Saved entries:
════════════════════

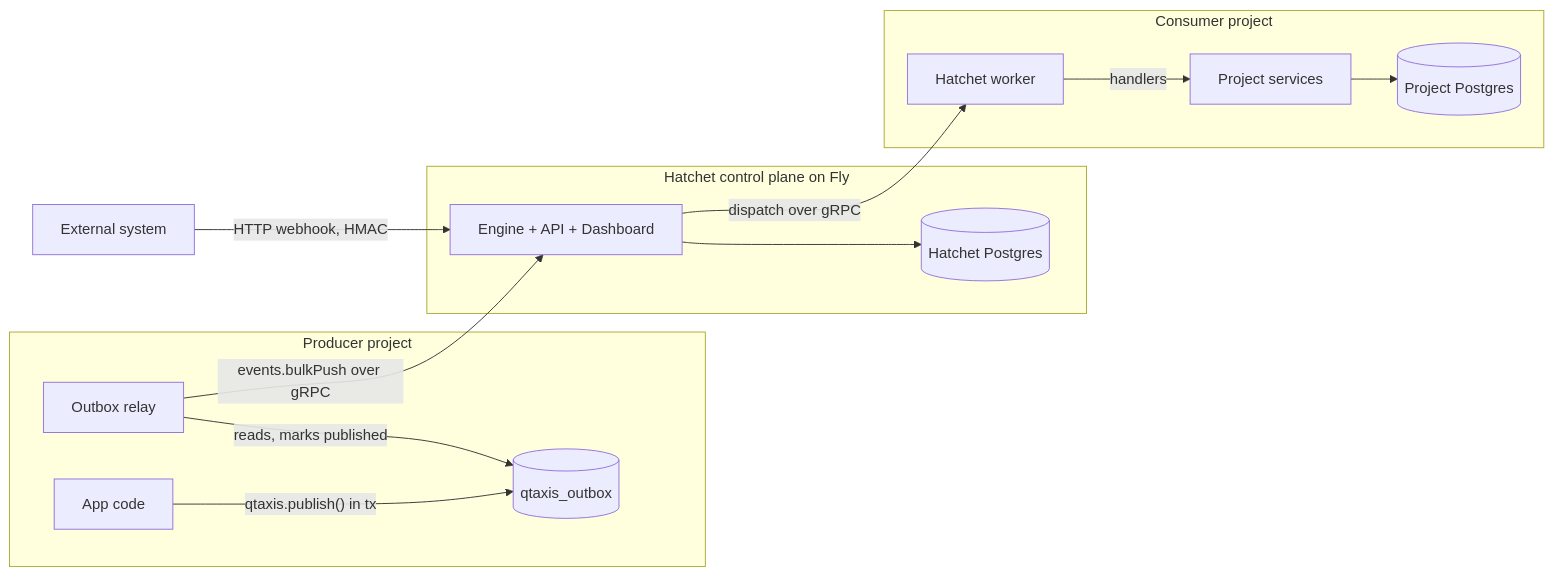
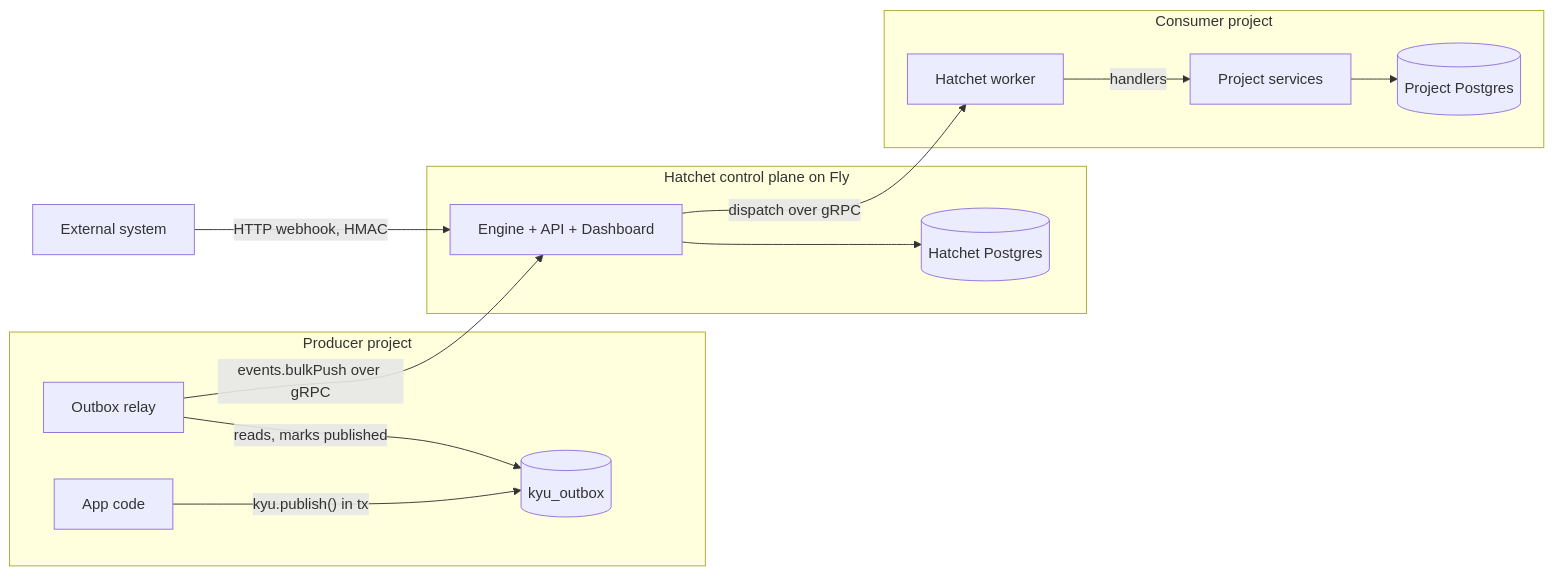
The diagram in docs/design/kyu-requirements-and-design.md (kyuworks/kyu), drawn with Mermaid before and after one commit. The commit also changed other lines of this file and 31 other files, not shown here.

First line of the commit message:
chore: rename docs and skills from Qtaxis to Kyu

````diff
--- a/docs/design/kyu-requirements-and-design.md
+++ b/docs/design/kyu-requirements-and-design.md
@@ -132,17 +132,17 @@
 ```mermaid
 flowchart LR
   subgraph Producer project
-    APP[App code] -->|"qtaxis.publish() in tx"| OUTBOX[(qtaxis_outbox)]
+    APP[App code] -->|"kyu.publish() in tx"| OUTBOX[(kyu_outbox)]
     RELAY[Outbox relay] -->|reads, marks published| OUTBOX
   end
   RELAY -->|"events.bulkPush over gRPC"| ENGINE
   subgraph Hatchet control plane on Fly
     ENGINE[Engine + API + Dashboard] --> HPG[(Hatchet Postgres)]
   end
   EXT[External system] -->|HTTP webhook, HMAC| ENGINE
   subgraph Consumer project
     WORKER[Hatchet worker] -->|handlers| SVC[Project services]
     SVC --> CPG[(Project Postgres)]
   end
   ENGINE -->|dispatch over gRPC| WORKER
 ```
````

════════════════════

What you will do: Above are the records; copy every line in them that holds the word "WORKER".

Exercise answer:
     WORKER[Hatchet worker] -->|handlers| SVC[Project services]
   ENGINE -->|dispatch over gRPC| WORKER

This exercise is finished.